Stamina – interval training and the like is what you’ll find many Premier League players doing to help improve their VO2 Max (the maximum rate at which someone’s body can consume oxygen during exercise), hitting maximum sprinting at high tempo before jogging and then going all out once more, allowing them to build the stamina and flourish deep into added time.
Traditionally something only wingers had, it’s now vital for players in all positions to have sprint speed. Maximise your own potential to run fast for shorter bursts by building up strength in the hamstrings and quadriceps with isometric and eccentric movements under increased pressure.
Explosive power! To achieve this, players perform plyometric movements such as squat thrusters, burpees with tuck jumps with any sort of jump squat, including box jumps.
Every footballer should be able to change direction at any second and do so quickly, without the risk of injury and keeping the ball well under control. Traditional cone drills are one way to improve a player’s agility, including slalom runs and shuttle runs (with a ball).
Not all of us are blessed with a low centre of gravity, so the trick is to give yourself a rock-solid core. True core stability comes from mixing in some unstable exercises to your training regime. Squatting on a Bosu-ball, using a T-bar for single-leg Romanian deadlift or getting on a TRX for some plank jacks, are just some of the ways to improve your core and improve your stability when jostling for the ball.

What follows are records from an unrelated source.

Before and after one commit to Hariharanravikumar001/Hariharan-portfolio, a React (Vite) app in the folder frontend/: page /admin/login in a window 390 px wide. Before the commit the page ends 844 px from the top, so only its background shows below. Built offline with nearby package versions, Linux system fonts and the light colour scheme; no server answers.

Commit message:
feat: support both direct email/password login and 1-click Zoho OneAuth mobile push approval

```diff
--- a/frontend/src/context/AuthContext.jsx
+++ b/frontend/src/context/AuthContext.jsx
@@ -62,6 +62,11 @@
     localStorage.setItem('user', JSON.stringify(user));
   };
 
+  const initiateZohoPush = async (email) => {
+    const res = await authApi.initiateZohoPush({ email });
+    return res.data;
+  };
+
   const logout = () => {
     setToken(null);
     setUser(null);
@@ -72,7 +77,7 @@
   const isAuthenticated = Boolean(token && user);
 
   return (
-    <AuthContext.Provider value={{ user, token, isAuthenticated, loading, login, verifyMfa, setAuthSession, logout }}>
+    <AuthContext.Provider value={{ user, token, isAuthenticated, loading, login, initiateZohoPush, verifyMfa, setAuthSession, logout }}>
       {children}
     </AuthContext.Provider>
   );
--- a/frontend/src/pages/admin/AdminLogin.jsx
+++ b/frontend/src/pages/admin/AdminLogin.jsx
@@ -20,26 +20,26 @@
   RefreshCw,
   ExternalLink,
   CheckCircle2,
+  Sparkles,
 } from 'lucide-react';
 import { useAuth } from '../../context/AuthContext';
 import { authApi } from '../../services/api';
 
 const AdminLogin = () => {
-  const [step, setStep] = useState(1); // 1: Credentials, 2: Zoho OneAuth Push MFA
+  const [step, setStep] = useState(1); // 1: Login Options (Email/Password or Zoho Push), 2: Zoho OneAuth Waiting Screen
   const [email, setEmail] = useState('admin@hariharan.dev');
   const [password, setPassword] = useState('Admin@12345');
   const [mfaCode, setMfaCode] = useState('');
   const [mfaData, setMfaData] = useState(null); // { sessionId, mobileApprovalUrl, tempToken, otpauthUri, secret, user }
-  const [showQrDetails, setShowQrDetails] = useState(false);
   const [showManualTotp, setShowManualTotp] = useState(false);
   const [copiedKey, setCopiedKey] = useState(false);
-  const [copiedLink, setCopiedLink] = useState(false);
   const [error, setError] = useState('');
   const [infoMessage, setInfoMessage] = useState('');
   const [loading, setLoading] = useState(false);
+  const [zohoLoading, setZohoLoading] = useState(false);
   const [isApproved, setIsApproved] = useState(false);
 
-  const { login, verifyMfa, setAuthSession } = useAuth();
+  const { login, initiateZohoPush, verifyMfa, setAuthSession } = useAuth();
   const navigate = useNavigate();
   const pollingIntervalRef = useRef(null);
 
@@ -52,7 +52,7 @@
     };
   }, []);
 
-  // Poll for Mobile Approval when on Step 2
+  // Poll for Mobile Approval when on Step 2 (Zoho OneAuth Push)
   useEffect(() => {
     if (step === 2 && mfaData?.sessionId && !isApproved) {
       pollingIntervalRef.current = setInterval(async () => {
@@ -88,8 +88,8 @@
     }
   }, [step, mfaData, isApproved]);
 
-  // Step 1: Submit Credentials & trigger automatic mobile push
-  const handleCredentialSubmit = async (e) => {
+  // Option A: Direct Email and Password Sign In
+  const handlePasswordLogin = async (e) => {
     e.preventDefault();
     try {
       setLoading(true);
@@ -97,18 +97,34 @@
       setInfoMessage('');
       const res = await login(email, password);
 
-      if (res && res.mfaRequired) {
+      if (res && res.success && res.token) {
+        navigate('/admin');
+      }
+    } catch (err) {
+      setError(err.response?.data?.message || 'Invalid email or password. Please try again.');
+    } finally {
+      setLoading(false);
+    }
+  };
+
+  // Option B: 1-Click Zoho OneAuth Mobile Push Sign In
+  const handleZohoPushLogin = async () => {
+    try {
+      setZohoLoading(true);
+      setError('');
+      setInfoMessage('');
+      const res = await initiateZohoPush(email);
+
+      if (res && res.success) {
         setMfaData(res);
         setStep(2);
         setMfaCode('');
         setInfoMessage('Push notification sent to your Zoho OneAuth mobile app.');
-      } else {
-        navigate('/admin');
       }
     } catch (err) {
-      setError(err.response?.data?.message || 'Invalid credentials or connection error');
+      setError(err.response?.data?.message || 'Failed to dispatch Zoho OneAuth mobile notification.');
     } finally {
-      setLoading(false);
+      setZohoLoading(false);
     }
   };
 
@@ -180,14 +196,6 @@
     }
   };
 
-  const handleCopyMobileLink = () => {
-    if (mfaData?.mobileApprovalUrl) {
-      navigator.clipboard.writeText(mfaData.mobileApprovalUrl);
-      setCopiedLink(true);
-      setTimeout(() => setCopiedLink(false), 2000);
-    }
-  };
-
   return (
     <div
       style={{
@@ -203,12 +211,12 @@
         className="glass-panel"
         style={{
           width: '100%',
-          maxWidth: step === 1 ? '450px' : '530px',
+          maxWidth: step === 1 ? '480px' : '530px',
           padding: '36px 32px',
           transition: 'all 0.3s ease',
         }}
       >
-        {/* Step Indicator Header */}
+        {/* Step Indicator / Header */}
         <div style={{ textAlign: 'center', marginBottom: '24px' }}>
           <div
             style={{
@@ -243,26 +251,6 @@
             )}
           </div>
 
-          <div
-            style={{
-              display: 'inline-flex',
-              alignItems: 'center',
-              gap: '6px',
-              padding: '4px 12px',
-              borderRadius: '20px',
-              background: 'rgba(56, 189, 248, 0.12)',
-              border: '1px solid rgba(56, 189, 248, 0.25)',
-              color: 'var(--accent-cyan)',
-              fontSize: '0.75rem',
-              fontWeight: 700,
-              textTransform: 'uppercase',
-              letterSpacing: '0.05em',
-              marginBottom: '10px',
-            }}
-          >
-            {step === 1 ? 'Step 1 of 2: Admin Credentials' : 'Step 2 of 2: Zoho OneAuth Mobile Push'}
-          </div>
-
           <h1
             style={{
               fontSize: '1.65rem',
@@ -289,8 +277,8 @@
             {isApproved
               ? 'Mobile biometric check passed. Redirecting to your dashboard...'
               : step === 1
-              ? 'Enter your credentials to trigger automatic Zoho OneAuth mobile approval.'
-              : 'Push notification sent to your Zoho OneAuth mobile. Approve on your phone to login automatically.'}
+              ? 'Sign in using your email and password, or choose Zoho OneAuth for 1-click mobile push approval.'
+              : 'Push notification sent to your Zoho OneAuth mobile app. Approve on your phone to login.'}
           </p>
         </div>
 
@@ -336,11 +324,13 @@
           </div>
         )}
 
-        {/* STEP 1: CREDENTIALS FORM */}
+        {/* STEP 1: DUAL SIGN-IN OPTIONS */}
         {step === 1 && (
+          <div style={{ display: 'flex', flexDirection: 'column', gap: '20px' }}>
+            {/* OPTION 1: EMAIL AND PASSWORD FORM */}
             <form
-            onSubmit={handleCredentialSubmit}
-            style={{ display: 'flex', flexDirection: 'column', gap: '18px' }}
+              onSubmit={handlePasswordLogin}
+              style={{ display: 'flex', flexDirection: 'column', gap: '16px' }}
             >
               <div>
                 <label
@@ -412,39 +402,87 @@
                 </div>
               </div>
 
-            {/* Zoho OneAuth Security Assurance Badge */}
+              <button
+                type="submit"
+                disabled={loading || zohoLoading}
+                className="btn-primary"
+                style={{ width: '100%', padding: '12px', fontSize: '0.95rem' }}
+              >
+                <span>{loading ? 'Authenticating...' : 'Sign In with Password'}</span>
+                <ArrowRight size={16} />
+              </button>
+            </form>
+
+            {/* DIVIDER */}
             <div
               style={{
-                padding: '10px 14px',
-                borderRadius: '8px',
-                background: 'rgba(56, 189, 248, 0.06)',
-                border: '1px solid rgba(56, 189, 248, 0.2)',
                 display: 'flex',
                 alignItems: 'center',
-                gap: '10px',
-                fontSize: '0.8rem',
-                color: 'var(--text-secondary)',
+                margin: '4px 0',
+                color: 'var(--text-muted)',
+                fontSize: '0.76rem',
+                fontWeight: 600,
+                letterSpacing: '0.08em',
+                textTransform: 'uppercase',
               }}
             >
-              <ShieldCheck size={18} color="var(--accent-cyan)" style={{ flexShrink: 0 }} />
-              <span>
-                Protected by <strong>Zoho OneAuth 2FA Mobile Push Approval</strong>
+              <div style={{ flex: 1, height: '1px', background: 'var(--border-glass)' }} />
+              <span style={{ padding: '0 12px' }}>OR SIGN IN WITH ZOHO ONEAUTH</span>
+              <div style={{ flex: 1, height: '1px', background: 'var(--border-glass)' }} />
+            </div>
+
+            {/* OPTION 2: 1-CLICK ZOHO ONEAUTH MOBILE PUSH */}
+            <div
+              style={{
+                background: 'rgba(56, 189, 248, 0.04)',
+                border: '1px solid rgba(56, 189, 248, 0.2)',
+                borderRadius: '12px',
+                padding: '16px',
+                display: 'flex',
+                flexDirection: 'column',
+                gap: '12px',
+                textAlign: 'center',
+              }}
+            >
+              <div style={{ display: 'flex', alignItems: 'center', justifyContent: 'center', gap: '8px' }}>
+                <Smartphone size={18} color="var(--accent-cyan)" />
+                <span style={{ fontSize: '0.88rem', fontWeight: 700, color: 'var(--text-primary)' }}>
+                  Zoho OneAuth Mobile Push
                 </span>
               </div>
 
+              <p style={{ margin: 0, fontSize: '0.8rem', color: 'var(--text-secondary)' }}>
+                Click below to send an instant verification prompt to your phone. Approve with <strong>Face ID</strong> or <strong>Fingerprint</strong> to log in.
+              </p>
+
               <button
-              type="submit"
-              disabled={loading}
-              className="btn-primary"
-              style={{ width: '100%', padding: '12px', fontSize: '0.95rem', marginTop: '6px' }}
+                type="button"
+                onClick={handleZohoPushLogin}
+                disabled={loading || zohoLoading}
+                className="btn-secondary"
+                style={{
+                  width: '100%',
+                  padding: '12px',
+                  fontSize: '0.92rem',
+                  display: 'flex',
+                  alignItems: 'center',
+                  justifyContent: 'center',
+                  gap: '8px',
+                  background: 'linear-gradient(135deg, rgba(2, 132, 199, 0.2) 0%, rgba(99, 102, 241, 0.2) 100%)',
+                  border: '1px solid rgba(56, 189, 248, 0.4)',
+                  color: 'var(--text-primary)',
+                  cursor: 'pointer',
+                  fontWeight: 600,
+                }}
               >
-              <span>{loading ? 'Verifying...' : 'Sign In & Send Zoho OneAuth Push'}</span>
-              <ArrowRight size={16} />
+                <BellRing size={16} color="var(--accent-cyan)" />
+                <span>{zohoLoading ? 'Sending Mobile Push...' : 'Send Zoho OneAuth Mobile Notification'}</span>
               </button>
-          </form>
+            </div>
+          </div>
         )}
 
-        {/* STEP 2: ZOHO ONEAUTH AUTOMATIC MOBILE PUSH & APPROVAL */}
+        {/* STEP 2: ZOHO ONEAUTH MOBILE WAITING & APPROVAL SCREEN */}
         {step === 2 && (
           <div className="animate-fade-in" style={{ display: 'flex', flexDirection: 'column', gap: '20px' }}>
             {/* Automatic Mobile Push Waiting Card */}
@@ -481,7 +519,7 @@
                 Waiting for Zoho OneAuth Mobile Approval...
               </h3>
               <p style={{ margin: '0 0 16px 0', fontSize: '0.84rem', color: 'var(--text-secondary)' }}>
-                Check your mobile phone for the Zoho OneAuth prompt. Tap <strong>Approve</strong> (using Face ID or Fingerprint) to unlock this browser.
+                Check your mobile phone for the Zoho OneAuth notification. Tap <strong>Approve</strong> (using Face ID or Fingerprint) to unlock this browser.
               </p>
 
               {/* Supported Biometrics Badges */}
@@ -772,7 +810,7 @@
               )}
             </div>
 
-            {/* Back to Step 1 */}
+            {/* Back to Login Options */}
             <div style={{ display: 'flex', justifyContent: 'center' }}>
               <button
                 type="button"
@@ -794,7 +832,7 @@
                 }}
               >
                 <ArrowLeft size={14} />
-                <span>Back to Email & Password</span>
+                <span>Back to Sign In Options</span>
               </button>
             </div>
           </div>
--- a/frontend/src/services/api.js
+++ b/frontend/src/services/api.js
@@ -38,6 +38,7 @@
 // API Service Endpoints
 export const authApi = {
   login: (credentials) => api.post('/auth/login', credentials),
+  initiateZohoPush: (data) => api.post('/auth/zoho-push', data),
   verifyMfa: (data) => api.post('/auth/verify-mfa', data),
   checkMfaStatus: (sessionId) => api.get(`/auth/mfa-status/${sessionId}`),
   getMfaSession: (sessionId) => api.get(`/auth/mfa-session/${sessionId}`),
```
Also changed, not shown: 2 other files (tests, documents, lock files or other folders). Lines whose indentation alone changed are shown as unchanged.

Ignore strength training at your peril. Advances in sports science have awoken the football world to the positive effects of disciplines like Olympic lifting and general resistance training. Big compound movements such as squats, deadlifts and lunges all have a hugely positive effect when it comes to things like explosive power, overall speed, agility and – to a degree – core stability. However, the biggest benefit of strength training lies in injury prevention; a solid resistance program promotes strength gains in ligaments, tendons and the general skeletal structure.
Recovery should be a big part of your training regime too and not making sure you’re doing it properly could be stopping you hitting your peak fitness. Training to aid your body in its regeneration is vital. Foam rolling is especially good for preventing a build-up of fascia and reducing DOMS (delayed onset muscular soreness). You should also make sure that your nutrition is correct and take time to stretch post-match.
PT sessions, conducted by our Head Coach, must be booked with P2P FA at football@P2PFA.com.au.